In Stutzman’s 3rd District, an April 10-11 poll of likely Republican primary voters by Wilson Perkins Allen Research for state Sen. Jim Banks’ campaign and released exclusively to Roll Call and The Rothenberg & Gonzales Political Report, showed Banks leading the GOP race with 28 percent followed by wealthy agribusinessman Kip Tom with 18 percent, state Sen. Liz Brown at 14 percent, and former Wisconsin state Sen. Pam Galloway, who moved to the district in 2012 to be closer to family, with 6 percent.
The survey also showed that all three top contenders have positive images, even though they are in the home stretch of a competitive primary. Banks was at 53 percent favorable/9 percent unfavorable, Brown 45 percent favorable/15 percent unfavorable, and Tom 43 percent favorable/12 percent unfavorable in the WPA poll.
That dynamic could change considering Tom recently switched out his positive television ads for a negative ad that characterizes all three of his opponents as career politicians, then switched again to an ad that only attacked Banks.
Up to now, House Freedom Fund PAC, the political arm of the House Freedom Caucus, has helped Banks stay even with and sometimes outspend Tom on television. Tom is scheduled to increase his television buy considerably in the final two weeks, but the Club for Growth, which has endorsed Banks, is poised to begin its ad campaign on Tuesday.
The 30-second ad, entitled “Liberal Insider,” goes after what looks like the primary threat to Banks winning the nomination.

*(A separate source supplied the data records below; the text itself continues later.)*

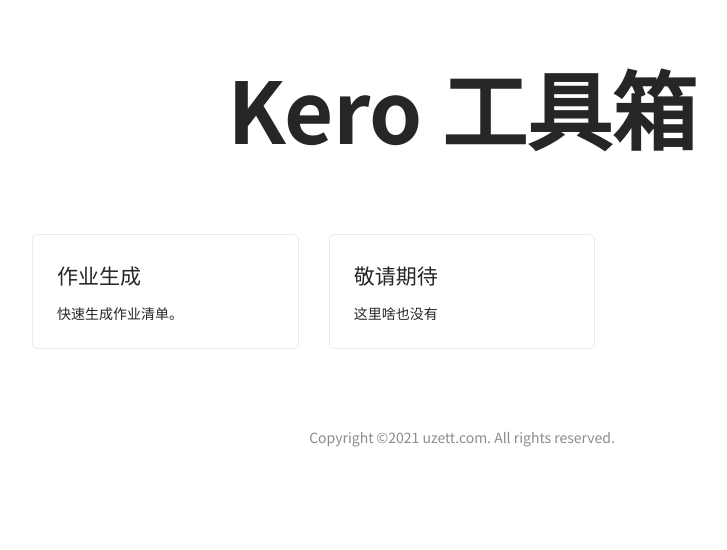
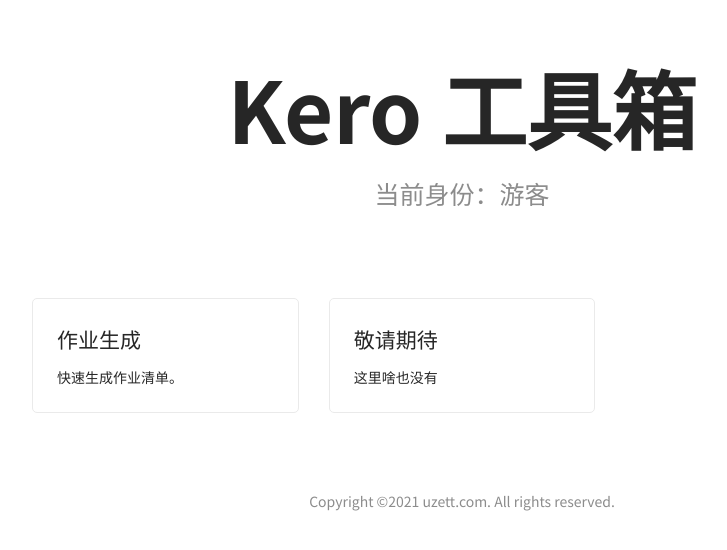
Before and after one commit to YuzeTT/Kero, a Vue app: page / in a window 1280 px wide. Shown: the top 550 px of the page, without its empty margins (178-905 px from the left). Built offline with nearby package versions, Linux system fonts and the light colour scheme; a small style sheet from the web is missing.

Commit message:
:sparkles: 新增用户身份签名

```diff
--- a/package.json
+++ b/package.json
@@ -10,8 +10,10 @@
     "ant-design-vue": "^2.2.6",
     "core-js": "^3.6.5",
     "html2canvas": "^1.3.2",
+    "js-md5": "^0.7.3",
     "register-service-worker": "^1.7.1",
     "vue": "^3.0.0",
+    "vue-loader-v16": "^16.0.0-beta.5.4",
     "vue-router": "^4.0.0-0"
   },
   "devDependencies": {
--- a/src/components/pushWork/ExportImage.vue
+++ b/src/components/pushWork/ExportImage.vue
@@ -31,7 +31,7 @@
                 <br>
                 <span>{{date[1]}}</span>
                 <br>
-                <span>2517746965</span>
+                <span>{{ sing }}</span>
               </a-col>
             </a-row>
           </div>
@@ -69,7 +69,8 @@ import { InfoCircleOutlined } from '@ant-design/icons-vue';
 export default {
   props: {
     date: Array,
-    works: Array
+    works: Array,
+    sing: String
   },
   components: {
     InfoCircleOutlined
--- a/src/router/index.js
+++ b/src/router/index.js
@@ -18,10 +18,17 @@ const routes = [
   {
     path: '/pushWork',
     name: 'PushWork',
-    // route level code-splitting
-    // this generates a separate chunk (about.[hash].js) for this route
-    // which is lazy-loaded when the route is visited.
     component: () => import('../views/PushWork.vue')
+  },
+  {
+    path: '/sing',
+    name: 'Sing',
+    component: () => import('../views/Sing.vue')
+  },
+  {
+    path: '/remove_sing',
+    name: 'RemoveSing',
+    component: () => import('../views/RemoveSing.vue')
   }
 ]
 
--- a/src/views/Home.vue
+++ b/src/views/Home.vue
@@ -8,6 +8,7 @@
       <span class="subtitle">学习工具平台</span> -->
 
       <h1 class="title">Kero 工具箱</h1>
+      <p class="sing">当前身份：{{ auth.sing }}</p>
     </div>
     <div class="container">
       <div class="buttons">
@@ -62,7 +63,7 @@
 <script>
 // @ is an alias to /src
 // import HelloWorld from '@/components/HelloWorld.vue'
-import { defineComponent, ref } from 'vue';
+import { defineComponent, reactive, ref, onMounted } from 'vue';
 import { CloudUploadOutlined,InfoCircleOutlined,ReloadOutlined,ArrowRightOutlined } from '@ant-design/icons-vue';
 
 export default defineComponent ({
@@ -75,6 +76,10 @@ export default defineComponent ({
     ArrowRightOutlined
   },
   setup() {
+    onMounted(()=>{
+      let sing = localStorage.getItem('sing');
+      sing != null? auth.sing = sing : auth.sing = '游客'
+    })
     const visible = ref(false);
 
     const showModal = () => {
@@ -86,10 +91,15 @@ export default defineComponent ({
       visible.value = false;
     };
 
+    const auth = reactive({
+      sing: '游客'
+    })
+
     return {
       visible,
       showModal,
       handleOk,
+      auth
     };
   }
 })
@@ -195,4 +205,10 @@ export default defineComponent ({
   text-align: center;
   color: #8c8c8c;
 }
+
+.sing {
+  font-size: 25px;
+  text-align: center;
+  color: #8c8c8c;
+}
 </style>
--- a/src/views/PushWork.vue
+++ b/src/views/PushWork.vue
@@ -92,7 +92,7 @@
               sub-title="长按下方图片保存。"
             >
             </a-result>
-            <ExportImage ref="imageDom" class="exportImage" :date="quickStart.date" :works="quickStart.work"></ExportImage>
+            <ExportImage ref="imageDom" class="exportImage" :date="quickStart.date" :works="quickStart.work" :sing="auth.sing"></ExportImage>
 
             <div class="imageBox">
               <a-spin style="" v-show="quickStart.show.loadingImage" />
@@ -127,17 +127,15 @@
         </a-button>
       </div>
     </div>
-    <ExportImage ref="imageDom" :date="quickStart.date" :works="quickStart.work"></ExportImage>
+    <ExportImage ref="imageDom" :date="quickStart.date" :works="quickStart.work" :sing="auth.sing"></ExportImage>
   </div>
 </template>
 
 <script>
-import { defineComponent, reactive, ref, onMounted,h, toRaw } from 'vue';
-import { Modal } from 'ant-design-vue';
+import { reactive, ref, onMounted, } from 'vue';
 import { ArrowRightOutlined, ArrowLeftOutlined, RollbackOutlined, SmileTwoTone } from '@ant-design/icons-vue';
 import html2canvas from 'html2canvas'
 import ExportImage from '../components/pushWork/ExportImage.vue'
-import { dividerProps } from 'ant-design-vue/lib/divider';
 
 export default {
   components: {
@@ -157,8 +155,15 @@ export default {
       quickStart.dateObj.e.mm = d.getMonth()+1
       quickStart.dateObj.e.dd = d.getDate()
 
+      let sing = localStorage.getItem('sing');
+      // console.log(sing)
+      sing != null? auth.sing = sing : auth.sing = 'N/A'
 
       // quickStart.setDate('now',quickStart.dateObj.s,quickStart.dateObj.e)
+    })
+
+    const auth = reactive({
+      sing: 'N/A'
     })
 
     const imageDom = ref(null)
@@ -301,7 +306,8 @@ export default {
     return {
       activeKey: ref('1'),
       quickStart,
-      imageDom
+      imageDom,
+      auth
     }
   },
   // onMounted() {
--- /dev/null
+++ b/src/views/RemoveSing.vue
@@ -0,0 +1,22 @@
+<template>
+  <div style="text-align: center;">
+    <br>
+    <h1>已抹除签名</h1>
+  </div>
+</template>
+
+<script>
+import { onMounted } from 'vue';
+
+export default {
+  setup() {
+    onMounted(()=>{
+      localStorage.removeItem('sing');
+    })
+  }
+}
+</script>
+
+<style>
+
+</style>
--- /dev/null
+++ b/src/views/Sing.vue
@@ -0,0 +1,62 @@
+<template>
+  <div style="text-align: center;">
+    <br>
+    <h1>写入签名</h1>
+    <div>
+      <label for="password">密码：</label><input id="password" type="text" v-model="auth.form.password" placeholder="请输入" style="max-width:300px;width:70%">
+      <div style="margin: 8px 0"></div>
+      <label for="password">签名：</label><input type="text" v-model="auth.form.sing" placeholder="请输入" style="max-width:300px;width:70%">
+      <div style="margin: 8px 0"></div>
+      <button @click="auth.writeSing">提交</button>
+      <div style="margin: 8px 0"></div>
+      <p :style="auth.writeSingInfoStyle">{{ auth.writeSingInfo }}</p>
+    </div>
+  </div>
+</template>
+
+<script>
+import { reactive } from '@vue/reactivity'
+import md5 from 'js-md5';
+
+export default {
+  setup() {
+    const auth = reactive({
+      writeSing: () => {
+        let d = new Date()
+        let time = {}
+        time.yy = d.getFullYear()
+        time.mm = d.getMonth()+1
+        time.dd = d.getDate()
+        time.HH = d.getHours()
+
+        time.mm = parseInt(time.mm) < 10 ? '0' + time.mm : time.mm
+        time.dd = parseInt(time.dd) < 10 ? '0' + time.dd : time.dd
+        time.HH = parseInt(time.HH) < 10 ? '0' + time.HH : time.HH
+        let pwd = md5(''.concat(time.yy,time.mm,time.dd,time.HH))
+
+        if (auth.form.password == pwd) {
+          localStorage.setItem('sing', auth.form.sing);
+          auth.writeSingInfoStyle.color = 'green'
+          auth.writeSingInfo = '写入成功'
+        }else {
+          auth.writeSingInfoStyle.color = 'red'
+          auth.writeSingInfo = '密码错误'
+        }
+      },
+      writeSingInfo: '',
+      writeSingInfoStyle: {
+        color: 'black'
+      },
+      form: {
+        password: '',
+        sing: ''
+      }
+    })
+    return {auth}
+  }
+}
+</script>
+
+<style>
+
+</style>
```
Also changed, not shown: 2 other files (tests, documents, lock files or other folders).
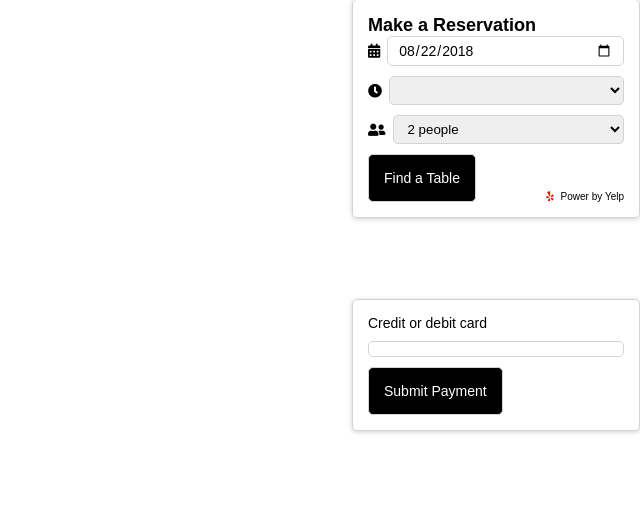
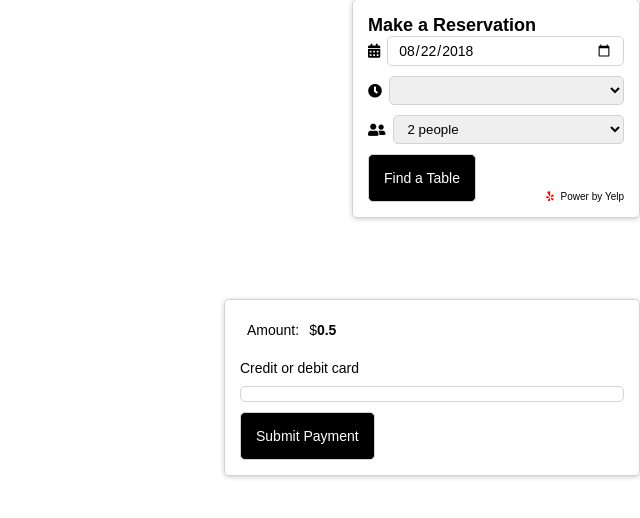
Before and after one commit to LuuuFan/reservation, a Flask app: page / in a window 1280 px wide. Shown: the part 151-669 px from the top of the page, without its empty margins (640-1280 px from the left). Run offline with Flask 2, Linux system fonts and the light colour scheme; lists and menus that the app fills with data are empty; some libraries are stand-ins or nearby versions.

Commit message:
stripe backend

```diff
--- a/backend/key.py
+++ b/backend/key.py
@@ -1,3 +1,6 @@
 YELP_API_KEY = 'nR_G8sS8i52mlO0F1yukQQ2_mfcRY28ORAfg-At9MvuutRNGgqc0rZgXsbqsw7V3y-zR_eFRlVdRvVy-YhXi34p5fA63tPCfcKyFf1CJ_yV5Y4B-VcbgGNK-OC97W3Yx'
 YELP_CLIENT_ID = 'Oec-VeCoEusUNOeZDOItCA'
 OPEN_TABLE = '';
+
+STRIPE_API_KEY = 'pk_test_ROdkyhs5rFVG8xeBkE0X66QJ';
+STRIPE_SECRET_KEY = 'sk_test_yqmSap4p2Rg5ZKqCukYRMwVq'
--- a/backend/routes.py
+++ b/backend/routes.py
@@ -1,17 +1,19 @@
 from flask import render_template, url_for, redirect, request
 from backend import app
-from backend.key import YELP_API_KEY
+from backend.key import YELP_API_KEY, STRIPE_API_KEY, STRIPE_SECRET_KEY
 from pdb import set_trace as bp
 # uncomplete library
 # from yelp.client import Client
 import json
 import requests
-
+import stripe
 
 headers = {
 	'Content-Type': 'application/json',
 	'Authorization': 'Bearer %s' % YELP_API_KEY,
 }
+
+stripe.api_key = STRIPE_SECRET_KEY
 
 @app.route('/')
 def home():
@@ -57,14 +59,33 @@ def book():
 	time = request.args.get('time')
 	covers = request.args.get('covers')
 	url = '{}{}?date={}&time={}&covers={}&source=yelp_biz'.format(api_url_base, alias, date, time, covers)
-	print(url)
+	# print(url)
 	response = requests.get(url)
 	if response.status_code == 200:
 		return response.content, 200
 	else:
 		return 'failed'
 
-@app.route('/api/stripe/pay')
+@app.route('/api/stripe/pay', methods=['GET', 'POST'])
 def pay():
+	if request.method == 'POST':
+		data = request.get_json()
+		token = data['token']
+		amount = data['amount']
 
-	return 'testing'
+		charge = stripe.Charge.create(
+			amount = int(amount * 100),
+			currency = 'usd',
+			description = 'Test charge',
+			source = token,
+			statement_descriptor = 'Customize description',
+			metadata = {'order_id': 1234},
+		)
+
+		# should get charge info back
+		if True:
+			return 'success', 200
+		else:
+			return {'error', 'payment failed'}, 418
+	else:
+		return 'testing get api call'
--- a/backend/static/javascript/key.js
+++ b/backend/static/javascript/key.js
@@ -2,3 +2,6 @@ export const YELP_API_KEY = '7AzKetI9iUF-ZdqNIap3z9d4VfqUYmpneo5BlqrukldMYwGIIck
 export const YELP_CLIENT_ID = 'R1Ms2oQu-rTEykdSrM2llQ';
 
 export const OPENTABLE = '';
+
+export const STRIPE_API_KEY = 'pk_test_ROdkyhs5rFVG8xeBkE0X66QJ';
+export const STRIPE_SECRET_KEY = 'sk_test_yqmSap4p2Rg5ZKqCukYRMwVq';
--- a/backend/static/javascript/strip.js
+++ b/backend/static/javascript/strip.js
@@ -11,7 +11,7 @@ const style = {
     lineHeight: '18px',
     fontFamily: '"Helvetica Neue", Helvetica, sans-serif',
     fontSmoothing: 'antialiased',
-    fontSize: '16px',
+    fontSize: '14px',
     '::placeholder': {
       color: '#aab7c4'
     }
@@ -26,7 +26,7 @@ const card = elements.create('card', {style: style});
 card.mount('#card-element');
 
 // Handle real-time validation errors from the card Element.
-card.addEventListener('change', function(event) {
+card.addEventListener('change', (event) => {
   const displayError = document.getElementById('card-errors');
   if (event.error) {
     displayError.textContent = event.error.message;
@@ -37,10 +37,10 @@ card.addEventListener('change', function(event) {
 
 // Handle form submission.
 const form = document.getElementById('payment-form');
-form.addEventListener('submit', function(event) {
+form.addEventListener('submit', (event) => {
   event.preventDefault();
 
-  stripe.createToken(card).then(function(result) {
+  stripe.createToken(card).then((result)=>  {
     if (result.error) {
       // Inform the user if there was an error.
       const errorElement = document.getElementById('card-errors');
@@ -58,8 +58,25 @@ const stripeTokenHandler = (token) => {
   hiddenInput.setAttribute('name', 'stripeToken');
   hiddenInput.setAttribute('value', token.id);
   form.appendChild(hiddenInput);
+  const amount = document.querySelector('.amount strong').textContent * 1;
+  const data = {
+  	amount: amount,
+  	token: token.id,
+  }
+  // Submit the form
+  submitPayment(data)
+  	.then(res => {
+  		debugger
+  	}).catch(err=>{
+  		debugger
+  	})
+}
 
-  // Submit the form
-  debugger
-  form.submit();
-}
+const submitPayment = (data) => (
+	$.ajax({
+		url: '/api/stripe/pay',
+		method: 'POST',
+		contentType: 'application/json',
+		data: JSON.stringify(data),
+	})
+);
--- a/backend/static/stylesheets/style.css
+++ b/backend/static/stylesheets/style.css
@@ -203,7 +203,18 @@ input[type=submit]:hover {
   border-radius: 5px;
   padding: 15px;
   box-shadow: 0px 1px 5px 0px rgba(0, 0, 0, 0.2);
-  width: 20%;
+  width: 30%;
+}
+.stripe .amount {
+  padding: 7px;
+  margin-bottom: 15px;
+  display: flex;
+}
+.stripe .amount strong {
+  font-weight: bold;
+}
+.stripe .amount label {
+  margin-right: 10px;
 }
 .stripe button {
   padding: 15px;
--- a/backend/templates/index.html
+++ b/backend/templates/index.html
@@ -52,6 +52,10 @@
 		</form>
 	</div>
 	<div class='stripe'>
+		<div class='amount'>
+			<label>Amount: </label>
+			$<strong>0.5</strong>
+		</div>
 		<form id='payment-form'>
 			<div class='form-inline'>
 				<label for='card-element'>Credit or debit card</label>
@@ -64,11 +68,11 @@
 		</form>
 	</div>
 	<div class='stripe-widget'>
-		<form action="your-server-side-code" method="POST">
+		<form action="/" method="GET">
 		  <script
 		    src="https://checkout.stripe.com/checkout.js" class="stripe-button"
 		    data-key="pk_test_ROdkyhs5rFVG8xeBkE0X66QJ"
-		    data-amount="999"
+		    data-amount="50"
 		    data-name="Pay With Stripe"
 		    data-description="Example charge"
 		    data-image="https://stripe.com/img/documentation/checkout/marketplace.png"
```
Also changed, not shown: backend/static/stylesheets/main.scss (+12 -1 lines), 3 other files.
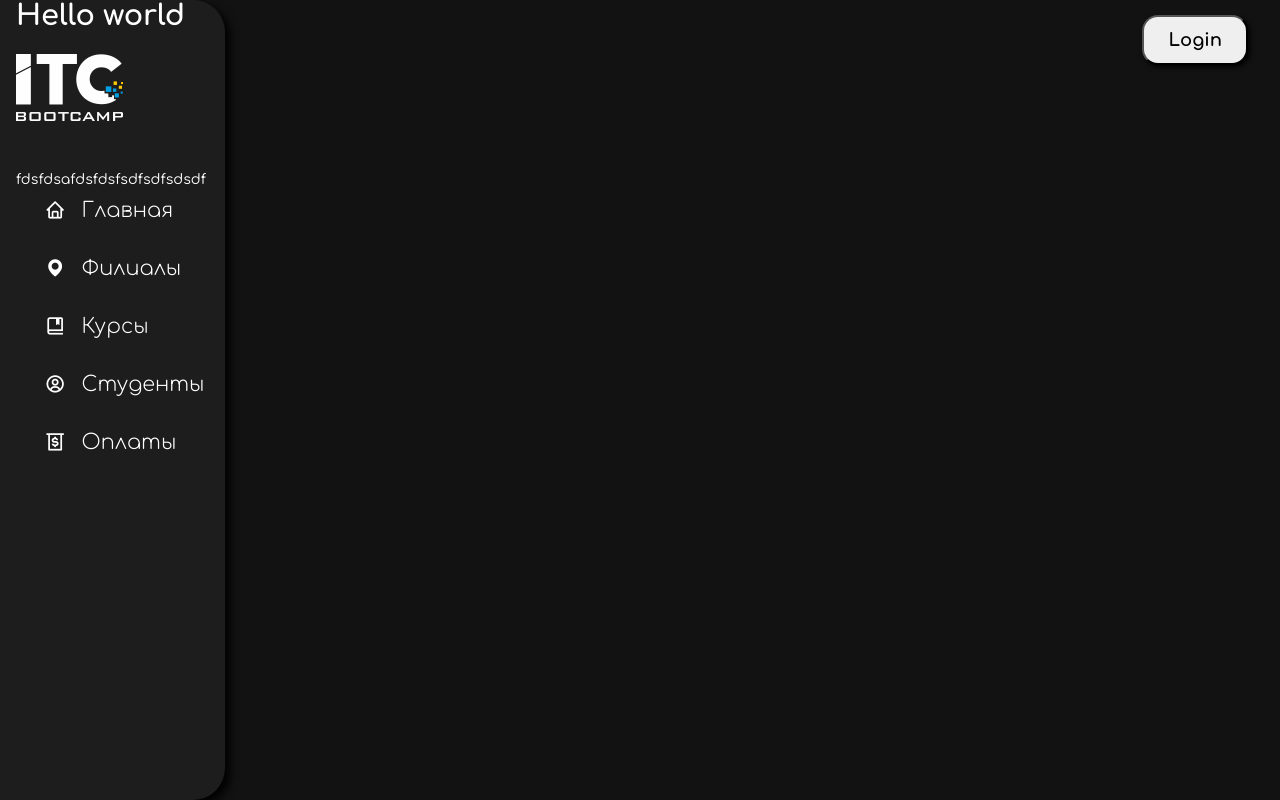
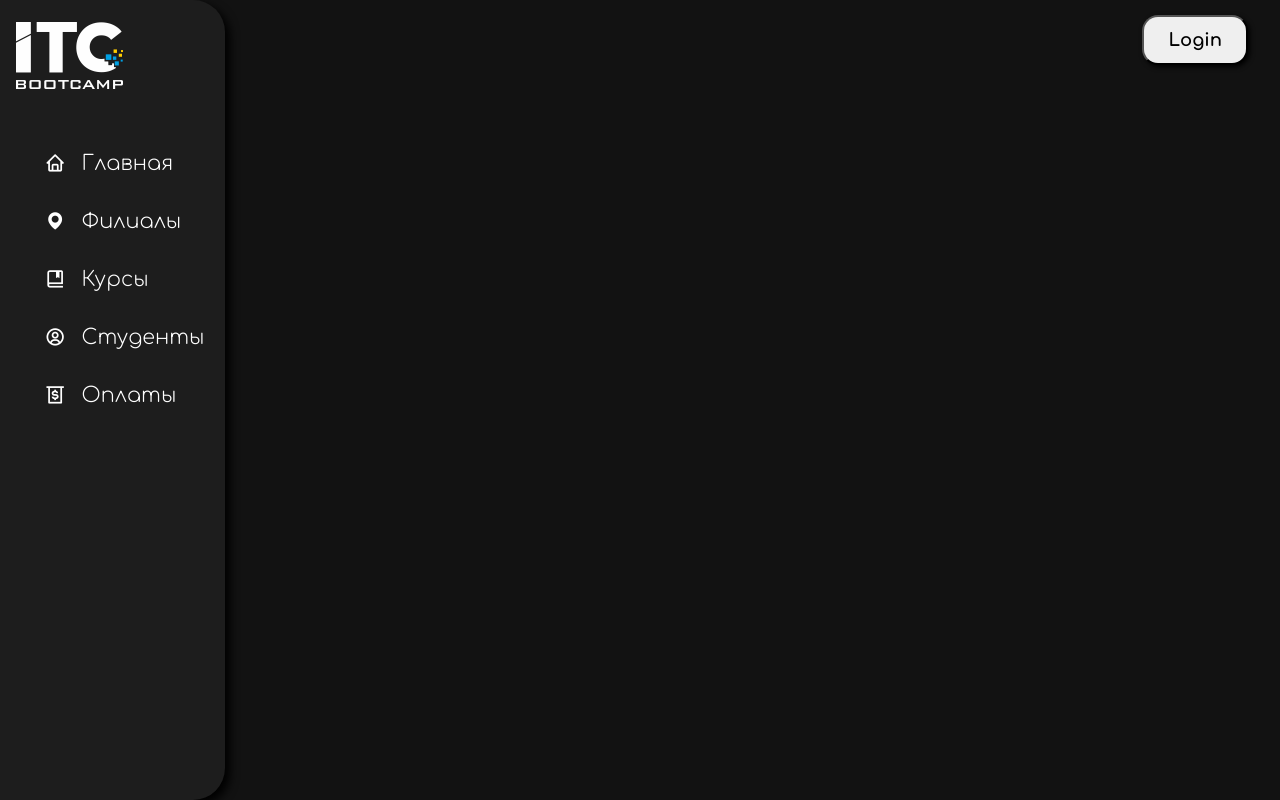
Before and after one commit to Saveliy113/CRMITC, a plain HTML site: page main.html in a window 1280 px wide. Drawn offline with nearby package versions, Linux system fonts and the light colour scheme.

Commit message:
Deleted folder

```diff
--- a/main.html
+++ b/main.html
@@ -11,13 +11,11 @@
 <body>
     <div class="container">
         <aside>
-            <h1>Hello world</h1>
             <div class="logo">
                 <a href="#">
                     <img src="./images/ITClogoW.png" alt="ITClogo">
                 </a>
             </div>
-fdsfdsafdsfdsfsdfsdfsdsdf
             <div class="menu">
                 <a href="#">
                     <i class='bx bx-home'></i>
```
Also changed, not shown: 1 other file.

The ad is scheduled to air on broadcast and cable in Fort Wayne, which covers the majority of the 3rd District.
“Kip Tom is claiming to be a conservative outsider, when he’s really a liberal insider,” said Club for Growth Action president and former Indiana Rep. David McIntosh in a release. “Tom is on the board of a corporate group that has repeatedly donated to Nancy Pelosi and Harry Reid. He’s also on the board of a quasi-governmental corporation that has been criticized for its lack of transparency, while giving out corporate welfare.”
In a district anchored by Fort Wayne, Brown started the race as the initial front-runner because she had the highest name recognition and a constituent base in Allen County. She was briefly on television but went dark recently.
Banks has been a steady presence on TV with two bio ads, which were reinforced by the positive Freedom Fund spot, and his campaign should benefit from the Club ad against Tom. Outside groups can coordinate with each other but not with the candidate or campaign committees. Tom started his television campaign well over a month ago and his name identification has grown from virtually zero to being a credible contender.
You can read an initial, baseline analysis of the race in the August 21 issue of The Rothenberg & Gonzales Political Report.
The race is an attractive target for outside groups because it is a single race — a primary for a safe Republican seat without a runoff — in a district with relatively inexpensive and efficient media markets. At least 80 percent of the voters receive Fort Wayne television while 15-20 percent are in the South Bend media market.
Tom’s allies are confident his profile as a political outsider will trump the rest of the field. But the equation is complicated by Banks’ support from outside groups that usually assist anti-establishment candidates. Banks’ allies also believe his military and national security profile is resonating more than Tom’s message as a farmer and outsider.
With two weeks before the primary, Banks looks like the front-runner, but Tom is a serious contender and there is a sizable chunk of undecided voters that could still impact the race.
Winning the GOP primary is tantamount to the general election in a district Mitt Romney carried with 63 percent in 2012.
Correction April 19, 9:30 a.m. | The original version of the story misstated when Galloway moved to Indiana.